NOAA 2000-069
Contact: Pat Viets


A new NOAA satellite that will improve weather forecasting and monitor environmental events around the world soared into space this morning during a picture-perfect launch from Vandenberg Air Force Base, Calif. The NOAA-L spacecraft lifted off on an Air Force-launched Titan II rocket.

Controllers successfully verified deployment of the solar array and a power positive condition on the satellite. NOAA-L is the second in a series of five polar-orbiting satellites with improved imaging and sounding capabilities that will operate over the next twelve years.

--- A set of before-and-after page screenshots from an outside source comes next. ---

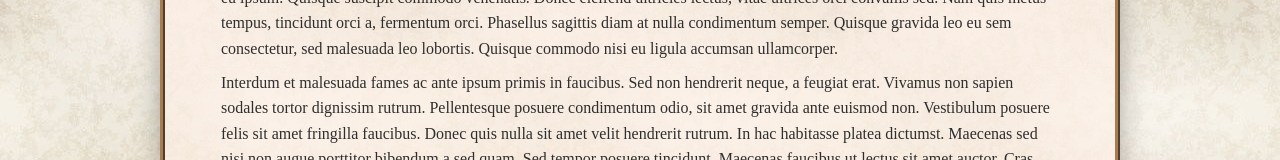
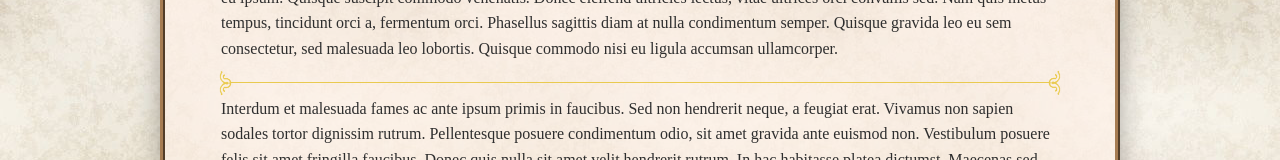
Before and after one commit to sakky0/beerandbooklovers, a React (Vite) app: page / in a window 1280 px wide. Shown: the part 515-675 px from the top of the page. Built offline with nearby package versions, Linux system fonts and the light colour scheme; a web font is replaced by a local one.

Commit message:
Line separator component

```diff
--- /dev/null
+++ b/src/components/Separator/Separator.css
@@ -0,0 +1,22 @@
+.seperator-container {
+    width: 100%;
+    display: flex;
+    flex-direction: row;
+    align-items: center;
+}
+
+.seperator-container .seperator-line {
+    height: 1px;
+    background-color: #E9CA4F;
+    flex-grow: 1;
+}
+
+.seperator-container .seperator-decorator {
+    height: 26px;
+    width: auto;
+    margin: 0 -2px;
+}
+
+.seperator-container .seperator-decorator:first-of-type {
+    transform: rotate(180deg);
+}
--- /dev/null
+++ b/src/components/Separator/Separator.tsx
@@ -0,0 +1,13 @@
+import "./Separator.css";
+
+const Separator = () => {
+    return (
+        <div className="seperator-container">
+            <img src="/line-decoration.png" className="seperator-decorator" />
+            <div className="seperator-line" />
+            <img src="/line-decoration.png" className="seperator-decorator"/>
+        </div>
+    );
+};
+
+export default Separator;
--- a/src/pages/Literature/Literature.tsx
+++ b/src/pages/Literature/Literature.tsx
@@ -1,10 +1,10 @@
+import Separator from "../../components/Separator/Separator";
 import FancyContainer from "../../components/FancyContainer/FancyContainer";
 import "./Literature.css";
 
 const Literature = () => {
     return (
         <FancyContainer>
-            {" "}
             <p>
                 Lorem ipsum dolor sit amet, consectetur adipiscing elit. Praesent sagittis justo in
                 pharetra efficitur. Vivamus pulvinar dapibus accumsan. Integer tempus, ex fermentum
@@ -16,6 +16,7 @@ const Literature = () => {
                 nulla condimentum semper. Quisque gravida leo eu sem consectetur, sed malesuada leo
                 lobortis. Quisque commodo nisi eu ligula accumsan ullamcorper.
             </p>
+            <Separator />
             <p>
                 Interdum et malesuada fames ac ante ipsum primis in faucibus. Sed non hendrerit
                 neque, a feugiat erat. Vivamus non sapien sodales tortor dignissim rutrum.
```
Also changed, not shown: public/line-decoration.png (added).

"We're extremely pleased with the success of the launch, and look forward to a successful mission for NOAA-L," said Mike Mignogno, NOAA's polar-orbiting operational environmental satellite manager.

Like other NOAA satellites, NOAA-L will collect meteorological data and transmit the information to users around the world to enhance weather forecasting. In the United States, the data will be used primarily by NOAA's National Weather Service for its long-range weather and climate forecasts.

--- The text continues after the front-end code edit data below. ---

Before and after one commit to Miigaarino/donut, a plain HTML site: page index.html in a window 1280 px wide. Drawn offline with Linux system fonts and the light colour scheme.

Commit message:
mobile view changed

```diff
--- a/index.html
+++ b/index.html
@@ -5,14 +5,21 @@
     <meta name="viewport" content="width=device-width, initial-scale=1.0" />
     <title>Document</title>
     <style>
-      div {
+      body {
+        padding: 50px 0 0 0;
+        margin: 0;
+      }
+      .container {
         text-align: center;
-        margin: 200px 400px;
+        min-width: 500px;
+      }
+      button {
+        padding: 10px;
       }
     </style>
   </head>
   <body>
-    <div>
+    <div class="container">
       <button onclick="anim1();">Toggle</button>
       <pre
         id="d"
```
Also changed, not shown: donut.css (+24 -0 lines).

NOAA-L was built by Lockheed Martin Space Systems Co., Sunnyvale, Calif., and launched for NOAA under technical guidance and project management by NASA's Goddard Space Flight Center. NASA will turn operational control of the NOAA-L spacecraft over to NOAA 10 days after launch. NASA's comprehensive on-orbit verification period is expected to last until approximately 45 days after launch.

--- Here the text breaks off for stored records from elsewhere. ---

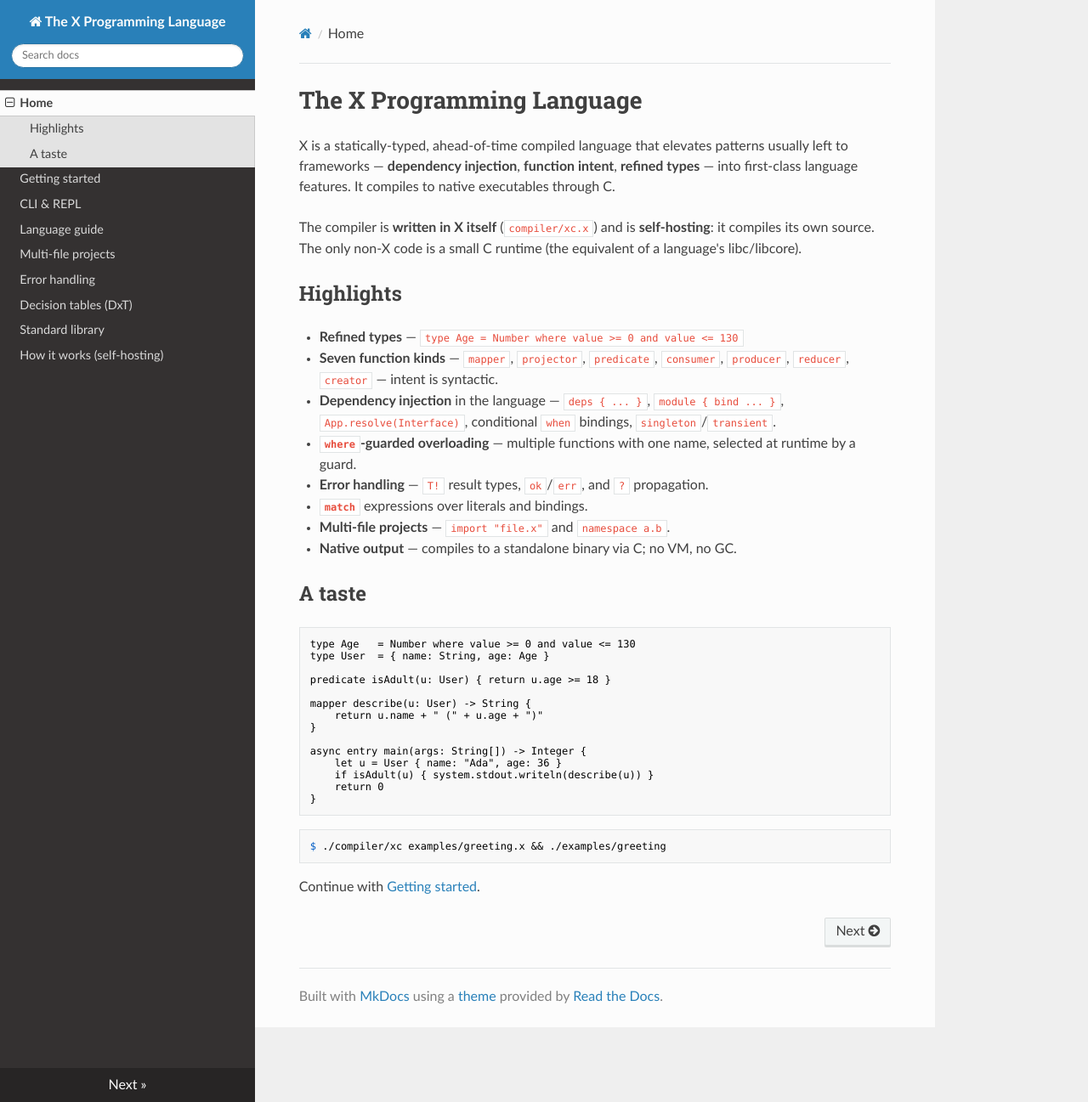
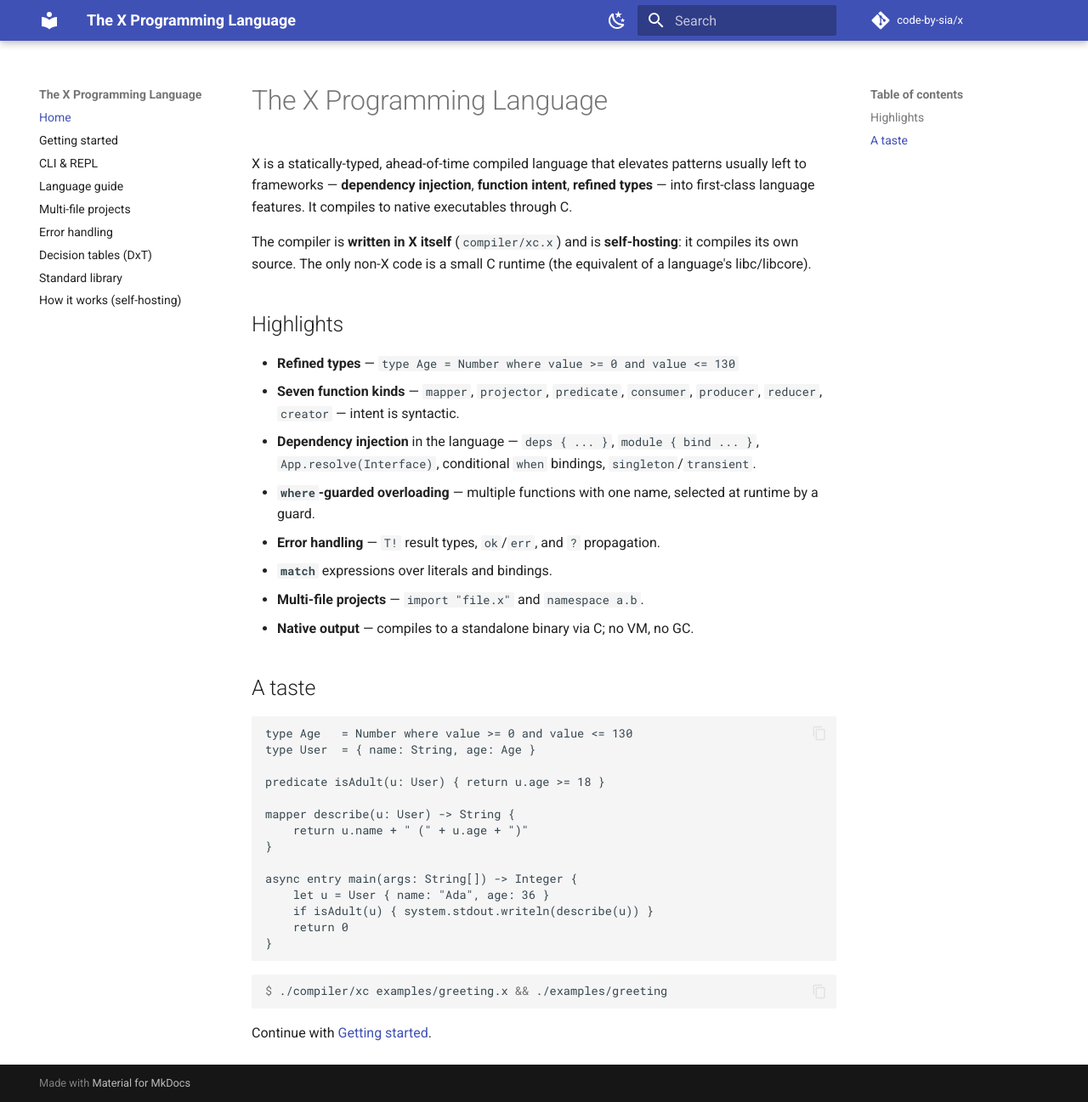
Before and after one commit to code-by-sia/xi, an MkDocs documentation site: the page built from docs/index.md, in a window 1280 px wide and 1297 px high. Shown: the whole window at 85% size. Built offline with MkDocs 1.6.1 and Material for MkDocs 9.7.7, drawn with Linux system fonts in a browser that asks for light colours; nearby versions of some CDN libraries; comment, search, counter and statistics services are not loaded.

Commit message:
docs: switch MkDocs to the Material theme
Use mkdocs-material with light/dark palette toggle, instant navigation, code
copy buttons, and pymdownx superfences/tabs/details. Docs workflow now installs
mkdocs-material (pulls in mkdocs + pymdown-extensions). Verified locally with
mkdocs build --strict.

```diff
--- a/mkdocs.yml
+++ b/mkdocs.yml
@@ -1,10 +1,37 @@
 site_name: The X Programming Language
 site_description: A self-hosting, statically-typed, natively-compiled language with first-class DI.
 docs_dir: docs
-# Optional MkDocs site config (BSD-2-Clause). The pages in docs/ also read fine
-# as plain Markdown without any tooling.
+repo_url: https://github.com/code-by-sia/x
+repo_name: code-by-sia/x
+# Optional MkDocs site config. The pages in docs/ also read fine as plain
+# Markdown without any tooling. The site uses the Material theme.
 theme:
-  name: readthedocs
+  name: material
+  features:
+    - navigation.instant
+    - navigation.tracking
+    - navigation.top
+    - navigation.sections
+    - toc.follow
+    - content.code.copy
+    - content.code.annotate
+    - search.suggest
+    - search.highlight
+  palette:
+    - media: "(prefers-color-scheme: light)"
+      scheme: default
+      primary: indigo
+      accent: indigo
+      toggle:
+        icon: material/weather-night
+        name: Switch to dark mode
+    - media: "(prefers-color-scheme: dark)"
+      scheme: slate
+      primary: indigo
+      accent: indigo
+      toggle:
+        icon: material/weather-sunny
+        name: Switch to light mode
 nav:
   - Home: index.md
   - Getting started: getting-started.md
@@ -17,7 +44,13 @@ nav:
   - How it works (self-hosting): internals.md
 markdown_extensions:
   - admonition
-  - fenced_code
   - tables
   - toc:
       permalink: true
+  - pymdownx.highlight:
+      anchor_linenums: true
+  - pymdownx.superfences
+  - pymdownx.inlinehilite
+  - pymdownx.details
+  - pymdownx.tabbed:
+      alternate_style: true
```
Also changed, not shown: 1 other file.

For more information about NOAA-L and the polar orbiting satellites, see the
following Web sites: and